▼

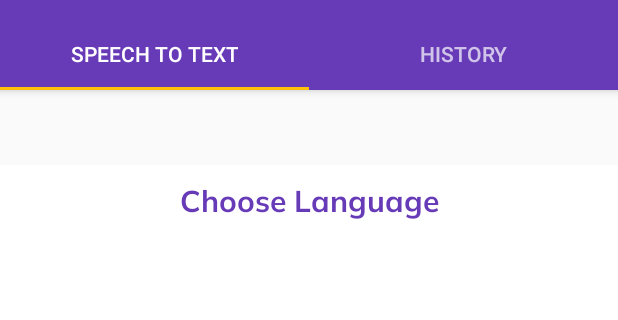
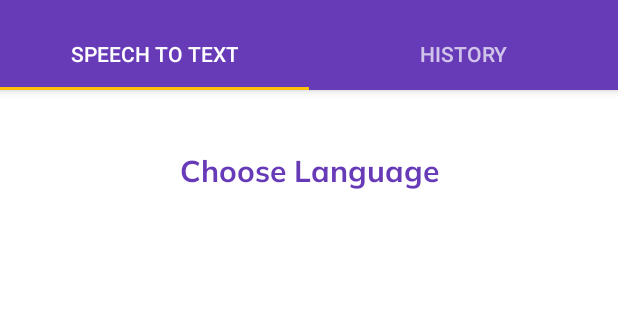
Before and after one commit to varunam/Multilingual-Voice-Notes, an Android app: the screen it shows after launch (MainActivity), after a tap on "Language", on a phone screen of 412 x 824 dp, the part 66-386 px from its top. Run offline under Robolectric (Android 15) with nearby library versions, the phone set to English and light mode, and no system bars; our stand-ins replace Room's generated code; libraries missing offline, so code that uses them is left out: app.speechtotext; 2 statements that could not run were skipped.

Commit message:
fixed paddings

```diff
--- a/app/src/main/res/layout/activity_main.xml
+++ b/app/src/main/res/layout/activity_main.xml
@@ -39,7 +39,6 @@
 
     <FrameLayout
             android:id="@+id/main_container_id"
-            android:layout_marginTop="50dp"
             android:layout_below="@id/appbarLayoutId"
             android:layout_width="match_parent"
             android:layout_height="match_parent"/>
--- a/app/src/main/res/layout/layout_choose_language.xml
+++ b/app/src/main/res/layout/layout_choose_language.xml
@@ -7,7 +7,7 @@
 >
 
     <TextView
-            android:layout_marginTop="10dp"
+            android:layout_marginTop="40dp"
             android:id="@+id/choose_lang"
             android:textSize="20sp"
             android:fontFamily="@font/muli_bold"
```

▲

TASK OBJECTIVE: Repeat all of the records verbatim, leaving out the pictures.

RESPONSE TO THE EXERCISE:
Before and after one commit to varunam/Multilingual-Voice-Notes, an Android app: the screen it shows after launch (MainActivity), after a tap on "Language", on a phone screen of 412 x 824 dp, the part 66-386 px from its top. Run offline under Robolectric (Android 15) with nearby library versions, the phone set to English and light mode, and no system bars; our stand-ins replace Room's generated code; libraries missing offline, so code that uses them is left out: app.speechtotext; 2 statements that could not run were skipped.

Commit message:
fixed paddings

```diff
--- a/app/src/main/res/layout/activity_main.xml
+++ b/app/src/main/res/layout/activity_main.xml
@@ -39,7 +39,6 @@
 
     <FrameLayout
             android:id="@+id/main_container_id"
-            android:layout_marginTop="50dp"
             android:layout_below="@id/appbarLayoutId"
             android:layout_width="match_parent"
             android:layout_height="match_parent"/>
--- a/app/src/main/res/layout/layout_choose_language.xml
+++ b/app/src/main/res/layout/layout_choose_language.xml
@@ -7,7 +7,7 @@
 >
 
     <TextView
-            android:layout_marginTop="10dp"
+            android:layout_marginTop="40dp"
             android:id="@+id/choose_lang"
             android:textSize="20sp"
             android:fontFamily="@font/muli_bold"
```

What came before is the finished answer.